The shop offers intensive training classes — 12 hours per student. There is high demand for these classes, which are a prime opportunity for students to receive high-quality instruction in machining. With nothing but raw materials, they learn to machine the parts for a flashlight from scratch. They also learn how to use machine tools including a metal lathe, a milling machine, a band saw and more.
“Students who come here to take the training are very pleased with the end result. I think they feel like they leave here learning skills that they will use throughout their lifetime, not only in their workplace but also in their home life — whether it’s fixing a lawn mower or working on their vehicle or bicycle,” says Mark Belanger, manager of the Edgerton Student Shop. “They love it. This work is real, hands-on, and directly applicable to life."
Applying shop skills to life
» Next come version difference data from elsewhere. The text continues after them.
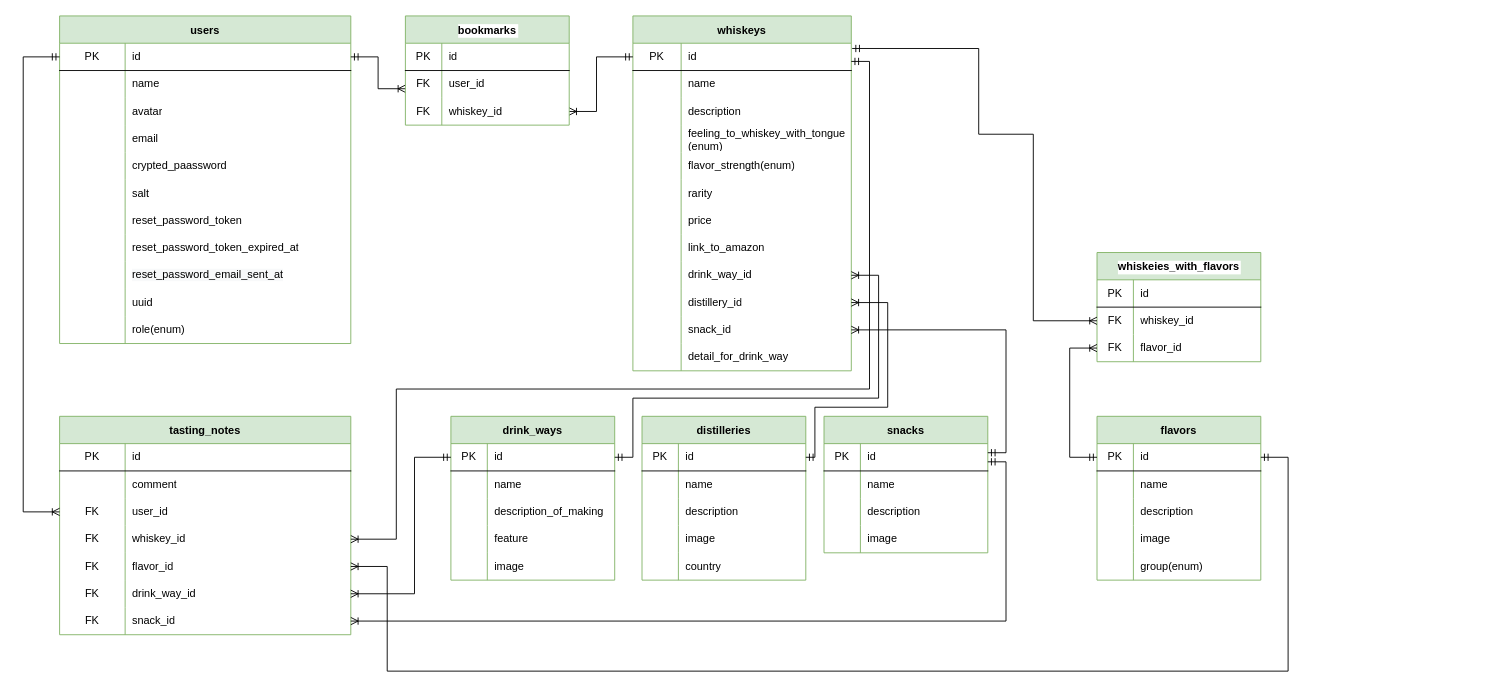
Above: Untitled Diagram.drawio in tarakish/whiskey_database (draw.io), before the change. Source tidied: cells renumbered, new cells numbered last; positions are measured from the earlier drawing's top-left corner, leaving out a move shared by most shapes. Both pictures are drawn from the tidied source at 91%, with x=0, y=0 at pixel (23, 15).
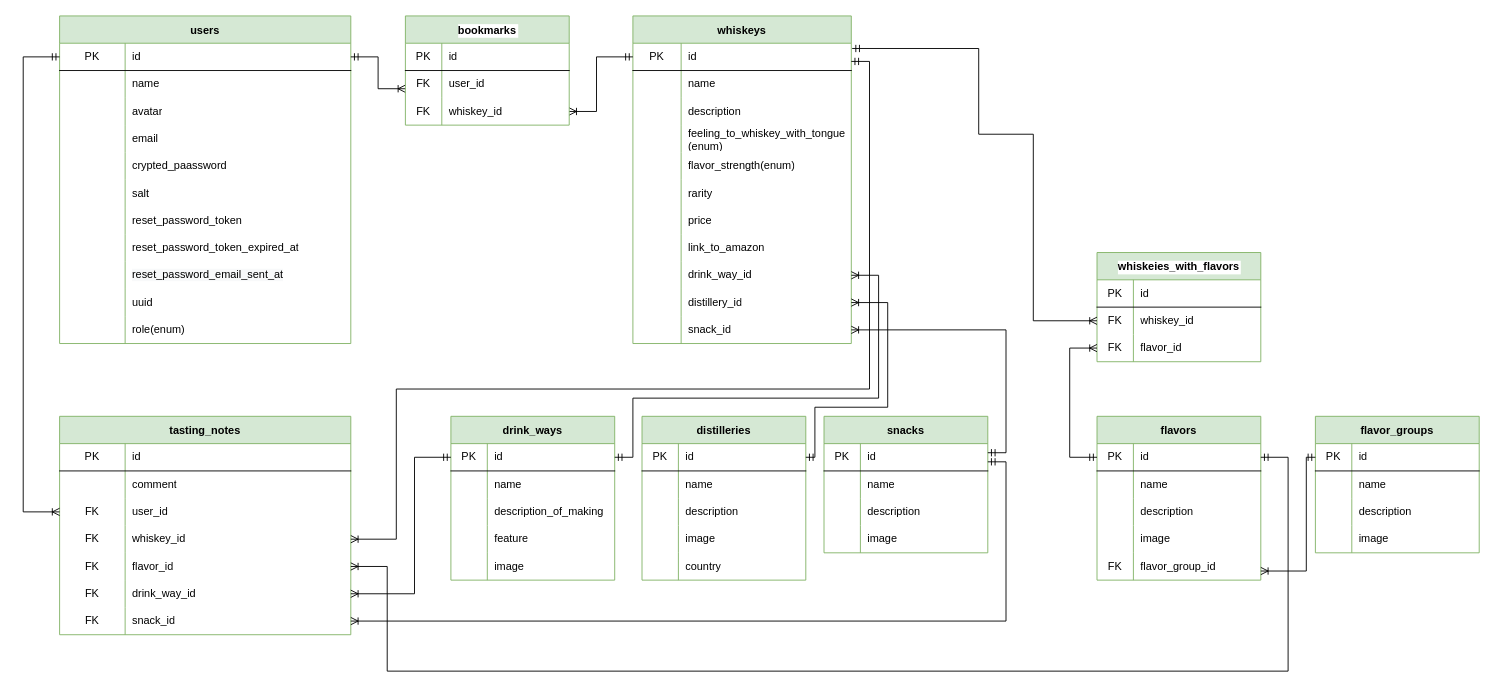
Above is the later version.

The change refers to these unchanged cells:
```xml
<mxCell id="50" style="shape=partialRectangle;html=1;whiteSpace=wrap;fillColor=none;top=0;left=0;bottom=0;right=0;" parent="37" vertex="1">
  <mxGeometry y="150" width="180" height="30" as="geometry" />
</mxCell>
```

What changed in the source:
```diff
@@
-    <mxCell id="51" style="shape=partialRectangle;html=1;whiteSpace=wrap;fillColor=none;top=0;left=0;bottom=0;right=0;overflow=hidden;" parent="50" vertex="1">
+    <mxCell id="51" value="FK" style="shape=partialRectangle;html=1;whiteSpace=wrap;fillColor=none;top=0;left=0;bottom=0;right=0;overflow=hidden;" parent="50" vertex="1">
       <mxGeometry width="40" height="30" as="geometry" />
     </mxCell>
-    <mxCell id="52" value="group(enum)" style="shape=partialRectangle;html=1;whiteSpace=wrap;fillColor=none;top=0;left=0;bottom=0;right=0;align=left;spacingLeft=6;overflow=hidden;" parent="50" vertex="1">
+    <mxCell id="52" value="flavor_group_id" style="shape=partialRectangle;html=1;whiteSpace=wrap;fillColor=none;top=0;left=0;bottom=0;right=0;align=left;spacingLeft=6;overflow=hidden;" parent="50" vertex="1">
       <mxGeometry x="40" width="140" height="30" as="geometry" />
     </mxCell>
     <mxCell id="53" value="whiskeys" style="shape=table;startSize=30;childLayout=tableLayout;rowLines=0;fontStyle=1;align=center;fillColor=#d5e8d4;strokeColor=#82b366;" parent="1" vertex="1">
-      <mxGeometry x="670" width="240" height="390" as="geometry" />
+      <mxGeometry x="670" width="240" height="360" as="geometry" />
     </mxCell>
@@
-    <mxCell id="87" style="shape=partialRectangle;html=1;whiteSpace=wrap;fillColor=none;top=0;left=0;bottom=0;right=0;" parent="53" vertex="1">
-      <mxGeometry y="360" width="240" height="30" as="geometry" />
-    </mxCell>
-    <mxCell id="88" style="shape=partialRectangle;html=1;whiteSpace=wrap;fillColor=none;top=0;left=0;bottom=0;right=0;overflow=hidden;" parent="87" vertex="1">
-      <mxGeometry width="53" height="30" as="geometry" />
-    </mxCell>
-    <mxCell id="89" value="detail_for_drink_way" style="shape=partialRectangle;html=1;whiteSpace=wrap;fillColor=none;top=0;left=0;bottom=0;right=0;align=left;spacingLeft=6;overflow=hidden;" parent="87" vertex="1">
-      <mxGeometry x="53" width="187" height="30" as="geometry" />
-    </mxCell>
@@
+    <mxCell id="188" value="flavor_groups" style="shape=table;startSize=30;childLayout=tableLayout;rowLines=0;fontStyle=1;align=center;fillColor=#d5e8d4;strokeColor=#82b366;" parent="1" vertex="1">
+      <mxGeometry x="1420" y="440" width="180" height="150" as="geometry" />
+    </mxCell>
+    <mxCell id="189" style="shape=partialRectangle;html=1;whiteSpace=wrap;fillColor=none;top=0;left=0;bottom=1;right=0;" parent="188" vertex="1">
+      <mxGeometry y="30" width="180" height="30" as="geometry" />
+    </mxCell>
+    <mxCell id="190" value="PK" style="shape=partialRectangle;html=1;whiteSpace=wrap;fillColor=none;top=0;left=0;bottom=0;right=0;overflow=hidden;" parent="189" vertex="1">
+      <mxGeometry width="40" height="30" as="geometry" />
+    </mxCell>
+    <mxCell id="191" value="id" style="shape=partialRectangle;html=1;whiteSpace=wrap;fillColor=none;top=0;left=0;bottom=0;right=0;align=left;spacingLeft=6;overflow=hidden;" parent="189" vertex="1">
+      <mxGeometry x="40" width="140" height="30" as="geometry" />
+    </mxCell>
+    <mxCell id="192" style="shape=partialRectangle;html=1;whiteSpace=wrap;fillColor=none;top=0;left=0;bottom=0;right=0;" parent="188" vertex="1">
+      <mxGeometry y="60" width="180" height="30" as="geometry" />
+    </mxCell>
+    <mxCell id="193" style="shape=partialRectangle;html=1;whiteSpace=wrap;fillColor=none;top=0;left=0;bottom=0;right=0;overflow=hidden;" parent="192" vertex="1">
+      <mxGeometry width="40" height="30" as="geometry" />
+    </mxCell>
+    <mxCell id="194" value="name" style="shape=partialRectangle;html=1;whiteSpace=wrap;fillColor=none;top=0;left=0;bottom=0;right=0;align=left;spacingLeft=6;overflow=hidden;" parent="192" vertex="1">
+      <mxGeometry x="40" width="140" height="30" as="geometry" />
+    </mxCell>
+    <mxCell id="195" style="shape=partialRectangle;html=1;whiteSpace=wrap;fillColor=none;top=0;left=0;bottom=0;right=0;" parent="188" vertex="1">
+      <mxGeometry y="90" width="180" height="30" as="geometry" />
+    </mxCell>
+    <mxCell id="196" style="shape=partialRectangle;html=1;whiteSpace=wrap;fillColor=none;top=0;left=0;bottom=0;right=0;overflow=hidden;" parent="195" vertex="1">
+      <mxGeometry width="40" height="30" as="geometry" />
+    </mxCell>
+    <mxCell id="197" value="description" style="shape=partialRectangle;html=1;whiteSpace=wrap;fillColor=none;top=0;left=0;bottom=0;right=0;align=left;spacingLeft=6;overflow=hidden;" parent="195" vertex="1">
+      <mxGeometry x="40" width="140" height="30" as="geometry" />
+    </mxCell>
+    <mxCell id="198" style="shape=partialRectangle;html=1;whiteSpace=wrap;fillColor=none;top=0;left=0;bottom=0;right=0;" parent="188" vertex="1">
+      <mxGeometry y="120" width="180" height="30" as="geometry" />
+    </mxCell>
+    <mxCell id="199" style="shape=partialRectangle;html=1;whiteSpace=wrap;fillColor=none;top=0;left=0;bottom=0;right=0;overflow=hidden;" parent="198" vertex="1">
+      <mxGeometry width="40" height="30" as="geometry" />
+    </mxCell>
+    <mxCell id="200" value="image" style="shape=partialRectangle;html=1;whiteSpace=wrap;fillColor=none;top=0;left=0;bottom=0;right=0;align=left;spacingLeft=6;overflow=hidden;" parent="198" vertex="1">
+      <mxGeometry x="40" width="140" height="30" as="geometry" />
+    </mxCell>
+    <mxCell id="201" style="edgeStyle=orthogonalEdgeStyle;fontSize=12;html=1;endArrow=ERoneToMany;startArrow=ERmandOne;rounded=0;" parent="1" edge="1">
+      <mxGeometry relative="1" as="geometry">
+        <mxPoint x="1420" y="485" as="sourcePoint" />
+        <mxPoint x="1360" y="610" as="targetPoint" />
+        <Array as="points">
+          <mxPoint x="1410" y="485" />
+          <mxPoint x="1410" y="610" />
+        </Array>
+      </mxGeometry>
+    </mxCell>
```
“My profession is building scale versions of refineries but my hobby is building scale versions of trains,” Madlinger says. In his leisure time, Madlinger is the president of the New Jersey Live Steamers, a train enthusiasts club. At work, Madlinger builds working models of particular units in refineries such as a model of a chemical reactor to test out new catalysts.
“I find that the machining and mechanical skills that I developed while working and teaching at the Edgerton Student Shop provided indispensible preparation for the job I'm doing now at Exxon Mobil," Madlinger says. "I've always viewed those skills as what set me apart from my colleagues: namely, we all went to great schools and have solid knowledge of chemical engineering, but I supplement that knowledge with a complete background of practical machine shop and fabrication knowledge and experience, including CNC programming and machine operation, plus 3D printing, CAD/CAM... the list goes on. Not many people have that these days.”
Madlinger considers himself very much a “mens et manus” kind of guy. “It’s an incredible mental challenge, you can’t take every dimension and multiply it by 1/8th. A flame does not scale down. Coal burns the same way and there are certain fundamental physical dynamics that you have to accommodate and adapt your scaled design to. Every fiber of my being is trying to translate the two; translate the theoretical into something very practical.”
Cultivating the next generation of builders
Belanger cultivates an attitude of teamwork and mentorship in the Student Shop. As he puts it, “I sort of groom students when they come in, and — through both building a personal relationship with these students as well as seeing their capabilities in how they work in the shop — we groom them to be future instructors.” Students are given the chance not only to learn how to work with machines but also pay that knowledge forward, guiding the next class of inventors and engineers and assisting on projects.
While most of the projects made in the shop stay on the surface of planet Earth, others have taken a more ethereal spin. Graduate student Shawn Henderson built components for a state-of-the-art dark matter detector that is now deployed 2000 feet underground at the Waste Isolation Pilot Plant in Carlsbad, N.M.
“Before coming to MIT I had no machining experience. Although I made only a small fraction of the detector, I was active in every step of the design, and the practical experience I gained at the Student Shop was essential for the design process,” Henderson says.
Some projects are orbiting the Earth right now. Roedolph Opperman SM ‘10 worked on mechanical parts for the VERTIGO (Visual Estimation and Relative Tracking for Inspection of Generic Objects) flight hardware. This vision-based navigation upgrade to the SPHERES (Synchronized Position Hold Engage Reorient Experimental Satellites) will perform visual mapping and localization inside the International Space Station (ISS). The pieces went into assembly and were sent to the ISS in the fall of 2012.
“I see the shop as kind of like a middle school recess — a place where you can come and have fun, without the stresses of problem sets and homework,” Belanger says. “And you can just kind of release all of that through your hands. It’s just a fun place to be, and I try to make it a fun place for students."
Hamsika Chandrasekar '13, a senior in MIT's Department of Brain and Cognitive Sciences, contributed additional reporting for this story.